You may click on the following excerpt to read my full review:
“… The initial scents in the breezes are sweet and spicy with an unmistakable accent of baking spices (vanilla, cinnamon, nutmeg and cloves). As the glass sits the baking spices seem to take over the glass giving the rum a rich scent similar to my mom’s cinnamon buns taken fresh from the oven. There are aromas of roasted pecans and walnuts and a little touch of baked caramel, and a nice meandering scent of marmalade making my mouth water …”
I found the Screech Spiced Rum to be a very versatile mixer and included a Spiced Rum and Ginger-ale recipe in the review for your enjoyment.
Posted in Cocktails & Recipes, Rum, Rum Reviews, Spiced Rum | Tagged: Newfoundland and labrador Liquor Corporation, Rocks Spirits, Rum, Rum Review, Screech Spiced Rum, Spiced Rum | Comments Off
Posted by Arctic Wolf on June 23, 2013
Famous Newfoundland Screech can trace its ancestry back over 300 years to a time when fishing fleets from Newfoundland, with their cargo of Northern Cod and North Atlantic tuna, traveled south and established a tradition of trade with Jamaica for that elixir of the Caribbean, known as rum. This trade established Newfoundland as one of the major portals for the legal import (and of course a little illegal smuggling) of rum into Canada. There have always been a good variety of rum brands on the shelves of my local liquor store which began their journey westward across Canada from the easternmost Province of Newfoundland and Labrador; the most famous of these brands is certainly the Screech Rum.
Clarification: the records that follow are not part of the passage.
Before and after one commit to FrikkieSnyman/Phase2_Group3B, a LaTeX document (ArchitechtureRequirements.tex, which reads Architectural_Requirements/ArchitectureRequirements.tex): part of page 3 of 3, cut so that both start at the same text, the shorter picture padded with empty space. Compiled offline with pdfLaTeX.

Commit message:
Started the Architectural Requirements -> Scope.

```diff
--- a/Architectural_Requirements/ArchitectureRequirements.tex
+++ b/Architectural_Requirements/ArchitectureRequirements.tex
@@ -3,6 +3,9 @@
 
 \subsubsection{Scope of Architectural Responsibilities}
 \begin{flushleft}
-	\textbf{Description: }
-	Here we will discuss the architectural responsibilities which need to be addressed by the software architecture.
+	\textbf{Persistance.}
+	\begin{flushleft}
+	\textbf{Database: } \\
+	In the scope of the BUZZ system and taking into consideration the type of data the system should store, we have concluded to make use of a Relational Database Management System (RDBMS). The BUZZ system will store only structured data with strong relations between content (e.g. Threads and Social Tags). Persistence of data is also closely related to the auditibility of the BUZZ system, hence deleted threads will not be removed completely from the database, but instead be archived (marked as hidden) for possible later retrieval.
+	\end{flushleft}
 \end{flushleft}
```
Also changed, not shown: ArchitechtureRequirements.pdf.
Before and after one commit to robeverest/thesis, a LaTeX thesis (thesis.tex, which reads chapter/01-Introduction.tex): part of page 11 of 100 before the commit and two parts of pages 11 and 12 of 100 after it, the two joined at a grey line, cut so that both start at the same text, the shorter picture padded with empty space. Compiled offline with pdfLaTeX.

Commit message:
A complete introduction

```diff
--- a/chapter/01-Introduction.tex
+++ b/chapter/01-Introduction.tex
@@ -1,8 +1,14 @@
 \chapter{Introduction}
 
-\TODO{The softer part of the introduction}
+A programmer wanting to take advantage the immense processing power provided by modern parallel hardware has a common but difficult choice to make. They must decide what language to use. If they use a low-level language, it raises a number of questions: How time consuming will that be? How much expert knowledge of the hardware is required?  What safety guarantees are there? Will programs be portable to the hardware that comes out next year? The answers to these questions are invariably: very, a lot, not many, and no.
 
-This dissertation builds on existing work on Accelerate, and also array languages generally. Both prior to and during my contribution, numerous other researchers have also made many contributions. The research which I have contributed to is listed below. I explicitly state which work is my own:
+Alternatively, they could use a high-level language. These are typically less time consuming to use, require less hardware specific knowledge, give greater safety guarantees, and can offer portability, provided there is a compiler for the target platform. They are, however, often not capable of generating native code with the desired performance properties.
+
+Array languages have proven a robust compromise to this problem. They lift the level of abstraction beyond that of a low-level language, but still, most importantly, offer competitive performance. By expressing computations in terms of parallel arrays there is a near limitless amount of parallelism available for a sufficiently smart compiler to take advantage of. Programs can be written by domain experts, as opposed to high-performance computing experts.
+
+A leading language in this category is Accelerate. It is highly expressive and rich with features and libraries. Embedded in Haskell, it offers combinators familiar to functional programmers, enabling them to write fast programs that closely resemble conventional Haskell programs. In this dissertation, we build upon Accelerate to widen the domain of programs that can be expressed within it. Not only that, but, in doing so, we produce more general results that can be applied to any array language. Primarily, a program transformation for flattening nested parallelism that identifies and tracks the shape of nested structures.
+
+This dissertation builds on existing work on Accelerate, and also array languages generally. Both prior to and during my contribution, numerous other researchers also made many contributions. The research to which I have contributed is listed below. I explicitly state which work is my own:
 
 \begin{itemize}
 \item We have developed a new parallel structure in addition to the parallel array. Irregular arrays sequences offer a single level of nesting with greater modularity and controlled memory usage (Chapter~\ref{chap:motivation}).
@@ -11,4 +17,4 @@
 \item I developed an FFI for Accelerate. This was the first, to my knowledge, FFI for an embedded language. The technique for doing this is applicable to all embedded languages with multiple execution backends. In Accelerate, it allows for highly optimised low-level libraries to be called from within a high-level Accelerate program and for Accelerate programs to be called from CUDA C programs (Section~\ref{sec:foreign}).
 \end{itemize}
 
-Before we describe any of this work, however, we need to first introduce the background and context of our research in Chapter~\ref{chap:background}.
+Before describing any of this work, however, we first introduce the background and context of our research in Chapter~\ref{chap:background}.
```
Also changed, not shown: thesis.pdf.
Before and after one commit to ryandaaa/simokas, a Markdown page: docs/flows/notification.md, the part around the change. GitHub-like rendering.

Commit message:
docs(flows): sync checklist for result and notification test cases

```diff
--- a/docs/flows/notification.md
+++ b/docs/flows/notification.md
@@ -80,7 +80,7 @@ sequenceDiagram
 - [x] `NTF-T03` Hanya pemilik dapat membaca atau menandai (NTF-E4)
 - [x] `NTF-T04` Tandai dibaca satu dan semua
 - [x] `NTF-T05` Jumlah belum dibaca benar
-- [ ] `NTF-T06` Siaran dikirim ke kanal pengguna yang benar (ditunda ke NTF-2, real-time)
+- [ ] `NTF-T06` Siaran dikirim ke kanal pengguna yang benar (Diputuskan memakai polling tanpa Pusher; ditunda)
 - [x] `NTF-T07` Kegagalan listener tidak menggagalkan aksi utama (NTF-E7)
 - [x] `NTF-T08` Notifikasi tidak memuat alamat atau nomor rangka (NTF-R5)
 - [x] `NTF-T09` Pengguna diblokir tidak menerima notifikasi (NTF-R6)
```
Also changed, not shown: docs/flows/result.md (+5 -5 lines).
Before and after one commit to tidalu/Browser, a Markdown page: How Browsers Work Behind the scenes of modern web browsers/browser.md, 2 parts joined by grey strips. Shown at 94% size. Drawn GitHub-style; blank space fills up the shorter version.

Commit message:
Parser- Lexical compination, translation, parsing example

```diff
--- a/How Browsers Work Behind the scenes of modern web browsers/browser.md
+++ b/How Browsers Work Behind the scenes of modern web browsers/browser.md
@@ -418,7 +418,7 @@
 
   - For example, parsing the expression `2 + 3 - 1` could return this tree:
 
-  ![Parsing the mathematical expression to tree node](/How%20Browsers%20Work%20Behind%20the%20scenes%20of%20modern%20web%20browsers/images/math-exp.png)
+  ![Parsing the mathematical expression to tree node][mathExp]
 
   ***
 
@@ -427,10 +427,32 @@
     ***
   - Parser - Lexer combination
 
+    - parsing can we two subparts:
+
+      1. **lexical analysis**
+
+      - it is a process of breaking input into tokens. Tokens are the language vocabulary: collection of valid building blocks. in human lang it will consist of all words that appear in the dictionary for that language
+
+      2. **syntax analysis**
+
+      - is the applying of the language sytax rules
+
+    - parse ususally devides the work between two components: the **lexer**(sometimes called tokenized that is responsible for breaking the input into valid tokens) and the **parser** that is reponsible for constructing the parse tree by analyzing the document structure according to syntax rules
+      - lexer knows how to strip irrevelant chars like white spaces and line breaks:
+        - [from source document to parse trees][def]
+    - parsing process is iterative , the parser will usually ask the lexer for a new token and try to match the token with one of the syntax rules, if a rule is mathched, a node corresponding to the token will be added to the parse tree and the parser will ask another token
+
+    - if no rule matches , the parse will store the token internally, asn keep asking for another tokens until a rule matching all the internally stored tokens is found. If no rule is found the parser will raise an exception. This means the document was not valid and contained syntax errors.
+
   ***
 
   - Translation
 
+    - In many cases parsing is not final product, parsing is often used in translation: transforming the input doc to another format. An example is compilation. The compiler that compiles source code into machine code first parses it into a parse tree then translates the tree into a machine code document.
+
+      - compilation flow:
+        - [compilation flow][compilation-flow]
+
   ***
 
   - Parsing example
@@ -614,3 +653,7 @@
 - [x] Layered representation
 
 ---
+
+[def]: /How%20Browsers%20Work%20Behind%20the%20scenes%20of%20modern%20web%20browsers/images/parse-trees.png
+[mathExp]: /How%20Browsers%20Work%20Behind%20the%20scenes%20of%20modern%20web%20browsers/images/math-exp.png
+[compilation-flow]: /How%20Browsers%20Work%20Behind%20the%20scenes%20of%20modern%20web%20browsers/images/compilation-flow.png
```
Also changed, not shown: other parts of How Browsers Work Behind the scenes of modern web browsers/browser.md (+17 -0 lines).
Recently Screech has added two new members to it family, a spiced rum (which will be the subject of another review) and the subject of this review, Screech Honey Flavoured Rum. The flavoured rum is made from the same marques of Jamaican Rum which are used to produce Screech. This is (of course) a honey flavoured rum (bottled at 35 % alcohol by volume), and so the treatment of these marques will necessarily be slightly different.
I was provided samples of the Flavoured Rum by Rocks Spirits (a division of the Newfoundland and Labrador Liquor Corporation) such that I could provide a review here on my website.
You may read the full review by clicking on the following link:
” Along with a firm indication of honey in the air above the glass we also notice a stronger than usual orange peel aroma rising from the glass. The honey and the orange peel do a bit of a duet in the breezes melding together to give me an image of sticky marmalade …”
Please enjoy the review and my suggested recipe for the Honey Screech, the Honey Rum Darby!
Posted in Cocktails & Recipes, Flavouerd Rums, Rum, Rum Reviews | Tagged: Cocktails, Darby, Flavoured Rum, Honey, Newfoundland and labrador Liquor Corporation, Rock Spirits, Rum, Screech Rum | Comments Off